=== Section Start ===
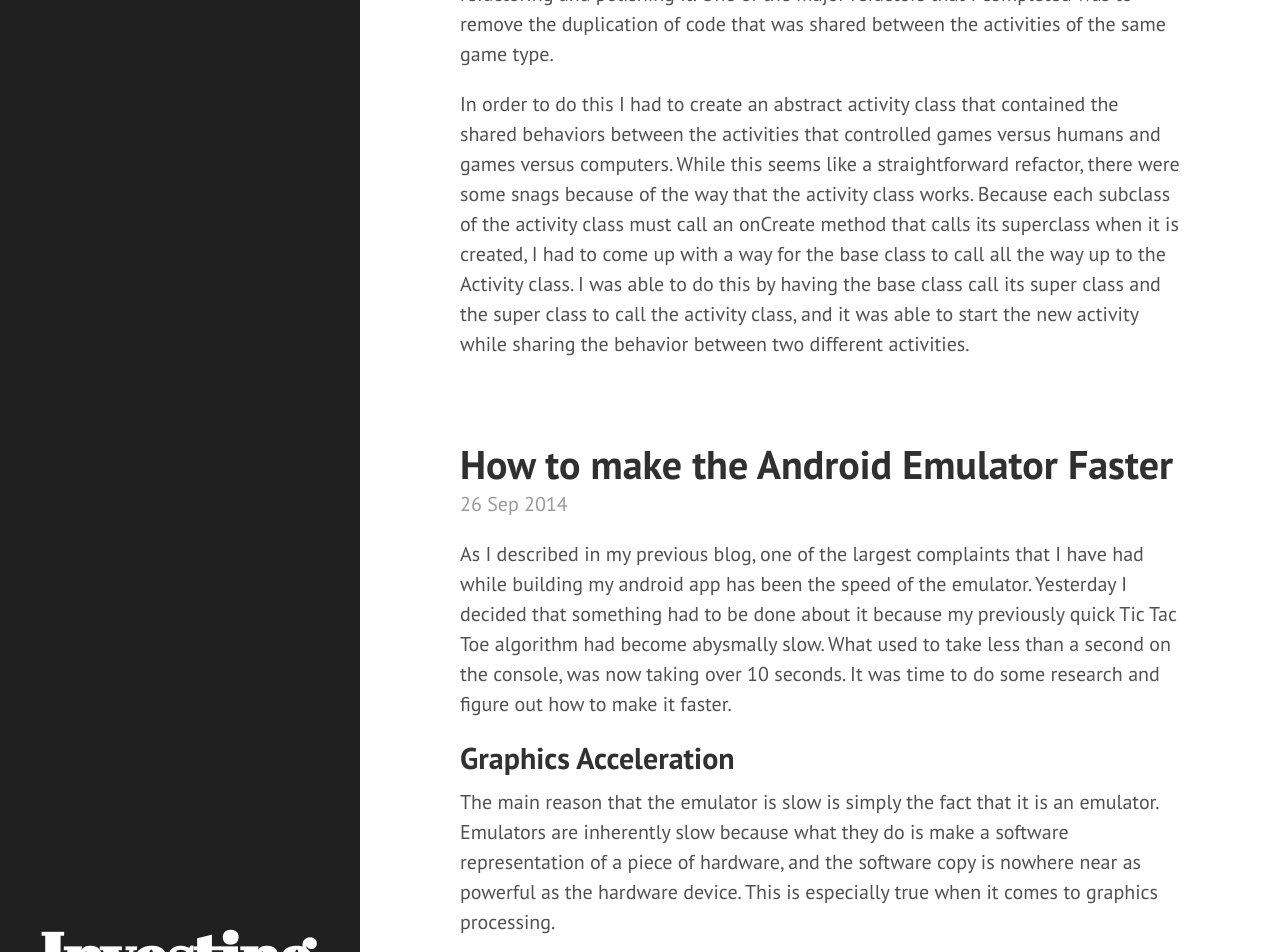
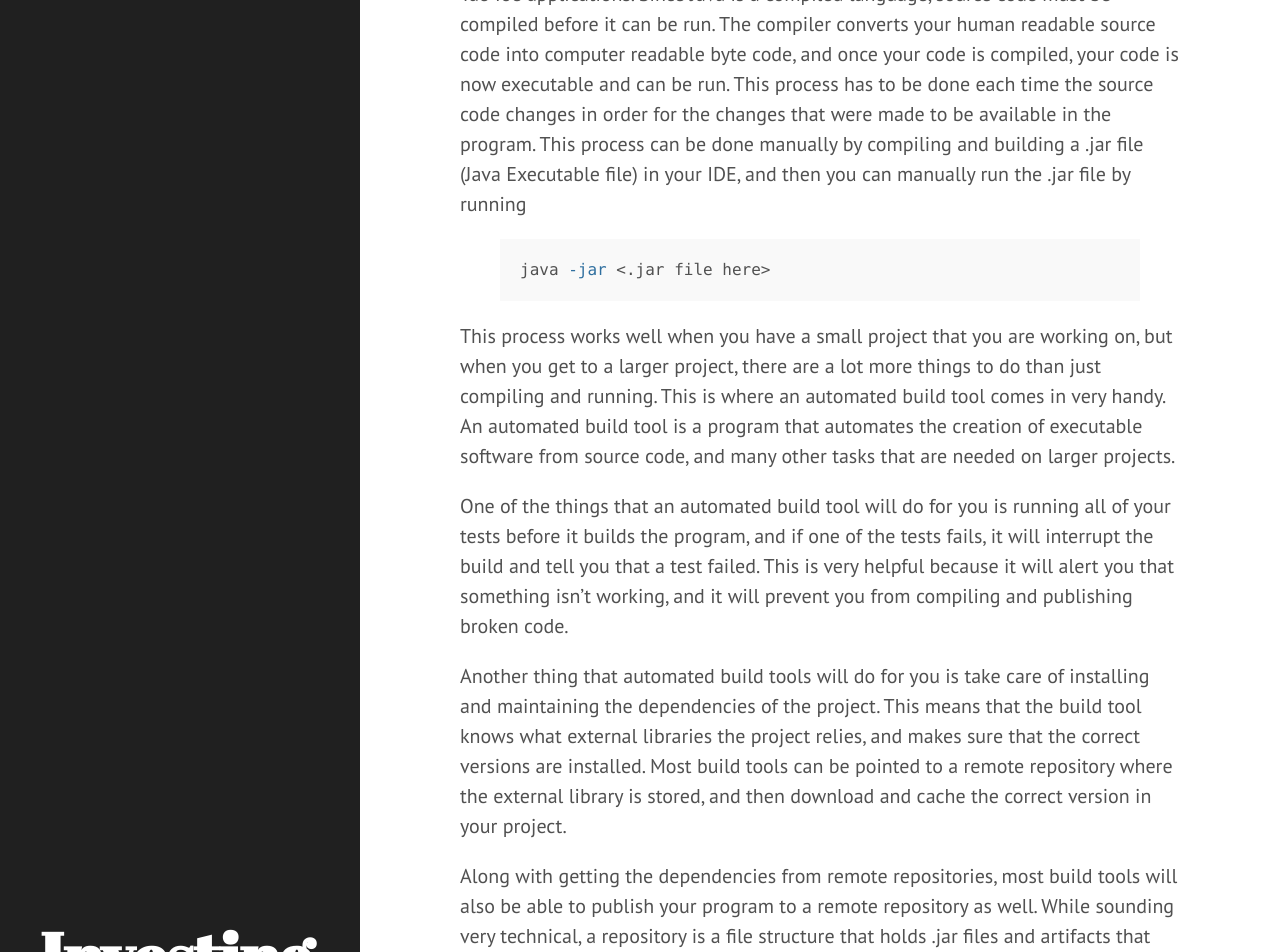
Before and after one commit to Nayshins/Nayshins.github.io, a Jekyll site: the page built from index.html, in a window 1280 px wide and 1400 px high, scrolled down 231 px. Shown: the top 952 px of the window. Built offline with Jekyll 4.4.1, drawn with Linux system fonts in a browser that asks for light colours; Markdown is read by kramdown in place of the engine named in the settings; the list of posts is cut into pages by our own code; some of the changed text lies outside the part shown.

Commit message:
new posts

```diff
--- /dev/null
+++ b/_posts/2014-10-02-build-tools-and-repeatability.md
@@ -0,0 +1,21 @@
+---
+layout: post
+title: Build Tools
+---
+
+Over the last few weeks, I have been working exclusively with Java to build my Tic Tac Toe applications. Since Java is a compiled language, source code must be compiled before it can be run.  The compiler converts your human readable source code into computer readable byte code, and once your code is compiled, your code is now executable and can be run. This process has to be done each time the source code changes in order for the changes that were made to be available in the program. This process can be done manually by compiling and building a .jar file (Java Executable file) in your IDE, and then you can manually run the .jar file by running
+{% highlight shell %}
+java -jar <.jar file here>
+{% endhighlight %}
+
+This process works well when you have a small project that you are working on, but when you get to a larger project, there are a lot more things to do than just compiling and running.  This is where an automated build tool comes in very handy. An automated build tool is a program that automates the creation of executable software from source code, and many other tasks that are needed on larger projects.
+
+One of the things that an automated build tool will do for you is running all of your tests before it builds the program, and if one of the tests fails, it will interrupt the build and tell you that a test failed. This is very helpful because it will alert you that something isn't working, and it will prevent you from compiling and publishing broken code.
+
+Another thing that automated build tools will do for you is take care of installing and maintaining the dependencies of the project. This means that the build tool knows what external libraries the project relies, and makes sure that the correct versions are installed. Most build tools can be pointed to a remote repository where the external library is stored, and then download and cache the correct version in your project.
+
+Along with getting the dependencies from remote repositories, most build tools will also be able to publish your program to a remote repository as well. While sounding very technical, a repository is a file structure that holds .jar files and artifacts that are needed to build the library. The way most repositories file structures are set up is: the organization, then the package name, and lastly the version. Using my Tic Tac Toe application as an example, the file structure of the remote repository looks like this **me/jakenations/java-tic-tac-toe/1.0** .  This is a common file structure that is used by build tools in order to maintain a convention between programmers, so that built tools can get any dependency that is needed from a repository.
+
+While build tools make programmers lives easier by taking care of these tasks automatically, they also help by making this process repeatable for anyone building the project. If configured correctly, everyone working on or with the project will have it build the same way without any extra effort. This is what I consider to be the most important aspect of the build tool because without this repeatability, programmers would be struggling to share projects with each other because the code will be different each time the code is built by someone else.
+
+In my next blog post, I will go more in depth about how I used Gradle to build my Tic Tac Toe projects, and how you can create your own repository on Amazon S3.
```
Also changed, not shown: _posts/2014-10-01-still-android.md (+5 -0 lines).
=== Section End ===
_Work task_
Copy every line that includes the string "projects" from the material above.

_Result of the task_
+This process works well when you have a small project that you are working on, but when you get to a larger project, there are a lot more things to do than just compiling and running.  This is where an automated build tool comes in very handy. An automated build tool is a program that automates the creation of executable software from source code, and many other tasks that are needed on larger projects.
+While build tools make programmers lives easier by taking care of these tasks automatically, they also help by making this process repeatable for anyone building the project. If configured correctly, everyone working on or with the project will have it build the same way without any extra effort. This is what I consider to be the most important aspect of the build tool because without this repeatability, programmers would be struggling to share projects with each other because the code will be different each time the code is built by someone else.
+In my next blog post, I will go more in depth about how I used Gradle to build my Tic Tac Toe projects, and how you can create your own repository on Amazon S3.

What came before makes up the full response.